And he took them, and sent them over the brook, and sent over that he had.
And Jacob was left alone; and there wrestled a man with him until the breaking of the day.
24, 25. There wrestled a man with him—This mysterious person is called an angel (Ho 12:4) and God (Ge 32:28, 30; Ho 12:5); and the opinion that is most supported is that he was "the angel of the covenant," who, in a visible form, appeared to animate the mind and sympathize with the distress of his pious servant. It has been a subject of much discussion whether the incident described was an actual conflict or a visionary scene. Many think that as the narrative makes no mention in express terms either of sleep, or dream, or vision, it was a real transaction; while others, considering the bodily exhaustion of Jacob, his great mental anxiety, the kind of aid he supplicated, as well as the analogy of former manifestations with which he was favored—such as the ladder—have concluded that it was a vision [Calvin, Hessenberg, Hengstenberg]. The moral design of it was to revive the sinking spirit of the patriarch and to arm him with confidence in God, while anticipating the dreaded scenes of the morrow. To us it is highly instructive; showing that, to encourage us valiantly to meet the trials to which we are subjected, God allows us to ascribe to the efficacy of our faith and prayers, the victories which His grace alone enables us to make.
And when he saw that he prevailed not against him, he touched the hollow of his thigh; and the hollow of Jacob's thigh was out of joint, as he wrestled with him.
And he said, Let me go, for the day breaketh. And he said, I will not let thee go, except thou bless me.
26. I will not let thee go, except thou bless me—It is evident that Jacob was aware of the character of Him with whom he wrestled; and, believing that His power, though by far superior to human, was yet limited by His promise to do him good, he determined not to lose the golden opportunity of securing a blessing. And nothing gives God greater pleasure than to see the hearts of His people firmly adhering to Him.

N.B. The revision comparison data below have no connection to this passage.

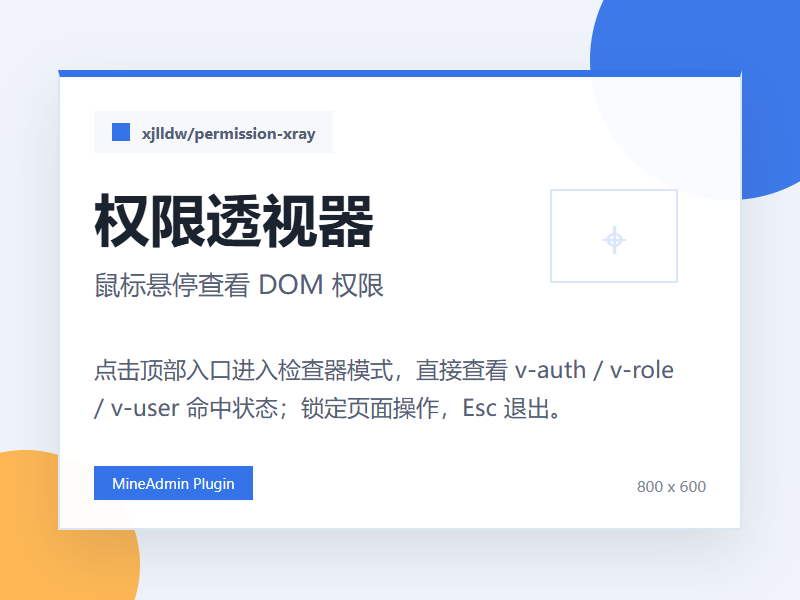
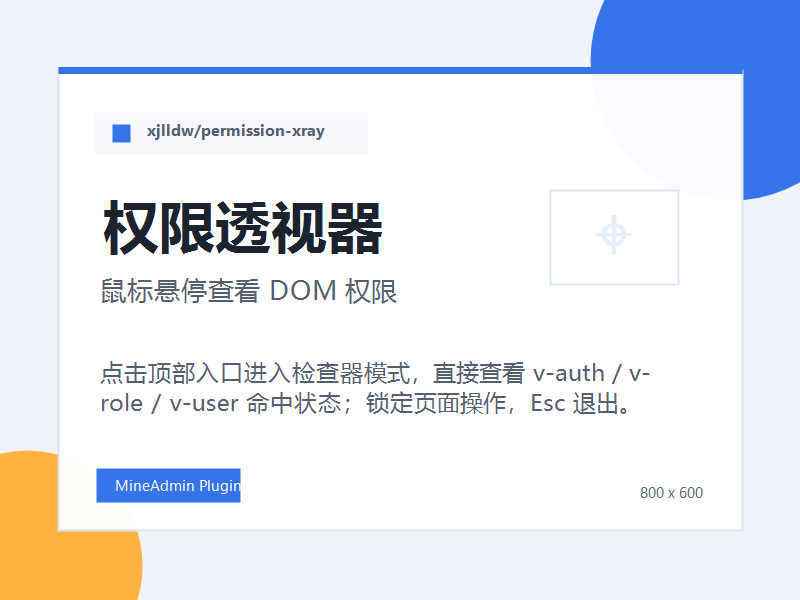
Add deterministic cover generator

diff --git a/README.md b/README.md
@@ -31,3 +31,11 @@ php bin/hyperf.php mine-extension:install xjlldw/permission-xray --yes
 2. 鼠标移动到页面上的按钮、菜单或内容区域。
 3. 浮层会显示当前 DOM 的 `v-auth / v-role / v-user`、命中状态和当前路由权限。
 4. 需要继续操作页面时，再点一次顶部按钮或按 `Esc` 关闭。
+
+## 封面生成
+
+封面由根目录的 `generate-cover.ps1` 生成，不依赖 AI。
+
+```powershell
+powershell -NoProfile -ExecutionPolicy Bypass -File .\generate-cover.ps1
+```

And he said unto him, What is thy name? And he said, Jacob.
And he said, Thy name shall be called no more Jacob, but Israel: for as a prince hast thou power with God and with men, and hast prevailed.
28. Thy name shall be called no more Jacob, but Israel—The old name was not to be abandoned; but, referring as it did to a dishonorable part of the patriarch's history, it was to be associated with another descriptive of his now sanctified and eminently devout character.
And Jacob asked him, and said, Tell me, I pray thee, thy name. And he said, Wherefore is it that thou dost ask after my name? And he blessed him there.
29. Jacob asked, Tell me … thy name—The request was denied that he might not be too elated with his conquest nor suppose that he had obtained such advantage over the angel as to make him do what he pleased.
And Jacob called the name of the place Peniel: for I have seen God face to face, and my life is preserved.
And as he passed over Penuel the sun rose upon him, and he halted upon his thigh.
31. halted upon his thigh—As Paul had a thorn in the flesh given to humble him, lest he should be too elevated by the abundant revelations granted him [2Co 12:7], so Jacob's lameness was to keep him mindful of this mysterious scene, and that it was in gracious condescension the victory was yielded to him. In the greatest of these spiritual victories which, through faith, any of God's people obtain, there is always something to humble them.
Therefore the children of Israel eat not of the sinew which shrank, which is upon the hollow of the thigh, unto this day: because he touched the hollow of Jacob's thigh in the sinew that shrank.
32. the sinew which shrank—the nerve that fastens the thigh bone in its socket. The practice of the Jews in abstaining from eating this in the flesh of animals, is not founded on the law of Moses, but is merely a traditional usage. The sinew is carefully extracted; and where there are no persons skilled enough for that operation, they do not make use of the hind legs at all.